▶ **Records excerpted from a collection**
──────────────────────────────

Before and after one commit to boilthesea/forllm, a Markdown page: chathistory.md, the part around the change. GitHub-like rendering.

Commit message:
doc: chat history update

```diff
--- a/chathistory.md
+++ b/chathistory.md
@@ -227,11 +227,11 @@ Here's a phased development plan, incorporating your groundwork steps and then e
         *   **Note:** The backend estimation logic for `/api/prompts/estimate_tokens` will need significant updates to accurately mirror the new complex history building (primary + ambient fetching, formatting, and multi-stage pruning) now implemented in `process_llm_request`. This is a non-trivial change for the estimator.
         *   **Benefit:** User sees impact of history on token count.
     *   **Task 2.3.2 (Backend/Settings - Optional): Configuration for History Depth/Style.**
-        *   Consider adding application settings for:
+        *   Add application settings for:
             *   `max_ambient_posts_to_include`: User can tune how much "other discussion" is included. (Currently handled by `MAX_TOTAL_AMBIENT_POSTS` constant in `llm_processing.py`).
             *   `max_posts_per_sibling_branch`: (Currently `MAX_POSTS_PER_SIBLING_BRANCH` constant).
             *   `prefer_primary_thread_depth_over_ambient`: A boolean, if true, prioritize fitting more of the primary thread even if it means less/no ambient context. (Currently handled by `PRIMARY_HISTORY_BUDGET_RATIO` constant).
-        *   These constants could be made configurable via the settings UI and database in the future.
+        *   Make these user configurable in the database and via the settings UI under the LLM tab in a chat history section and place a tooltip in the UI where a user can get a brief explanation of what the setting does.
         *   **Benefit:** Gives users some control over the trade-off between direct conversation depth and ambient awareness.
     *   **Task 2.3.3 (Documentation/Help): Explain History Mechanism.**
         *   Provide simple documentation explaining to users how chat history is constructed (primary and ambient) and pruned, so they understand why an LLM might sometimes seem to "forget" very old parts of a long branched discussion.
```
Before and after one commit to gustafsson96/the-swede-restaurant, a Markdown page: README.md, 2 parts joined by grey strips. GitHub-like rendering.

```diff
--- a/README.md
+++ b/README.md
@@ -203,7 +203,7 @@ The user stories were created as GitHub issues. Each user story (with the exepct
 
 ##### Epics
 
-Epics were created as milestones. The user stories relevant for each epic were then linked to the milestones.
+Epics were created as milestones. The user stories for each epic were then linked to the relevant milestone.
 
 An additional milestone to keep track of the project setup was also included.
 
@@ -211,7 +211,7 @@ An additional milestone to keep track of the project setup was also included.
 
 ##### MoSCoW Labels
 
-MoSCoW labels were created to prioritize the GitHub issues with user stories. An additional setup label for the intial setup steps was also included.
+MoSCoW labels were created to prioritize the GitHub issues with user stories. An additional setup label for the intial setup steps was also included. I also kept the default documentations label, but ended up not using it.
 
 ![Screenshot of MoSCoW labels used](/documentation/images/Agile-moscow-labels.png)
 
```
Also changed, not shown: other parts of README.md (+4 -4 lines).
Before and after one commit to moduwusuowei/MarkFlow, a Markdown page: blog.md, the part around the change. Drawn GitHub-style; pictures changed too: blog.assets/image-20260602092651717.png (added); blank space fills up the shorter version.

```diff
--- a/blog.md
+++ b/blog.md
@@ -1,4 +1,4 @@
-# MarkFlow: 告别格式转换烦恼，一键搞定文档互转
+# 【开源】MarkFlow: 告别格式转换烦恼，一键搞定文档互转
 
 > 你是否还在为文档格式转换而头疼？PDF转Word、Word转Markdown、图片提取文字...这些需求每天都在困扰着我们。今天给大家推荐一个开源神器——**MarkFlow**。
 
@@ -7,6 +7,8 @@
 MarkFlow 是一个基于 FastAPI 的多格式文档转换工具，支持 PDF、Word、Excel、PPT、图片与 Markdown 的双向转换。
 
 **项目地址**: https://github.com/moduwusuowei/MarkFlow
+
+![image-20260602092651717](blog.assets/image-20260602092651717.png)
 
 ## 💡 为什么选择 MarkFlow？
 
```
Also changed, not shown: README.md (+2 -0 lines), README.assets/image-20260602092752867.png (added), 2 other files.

──────────────────────────────

▶ **Description of the task**
A bare number is the whole answer: state how many lines in the data above contain "discussion".

▶ **Response**
2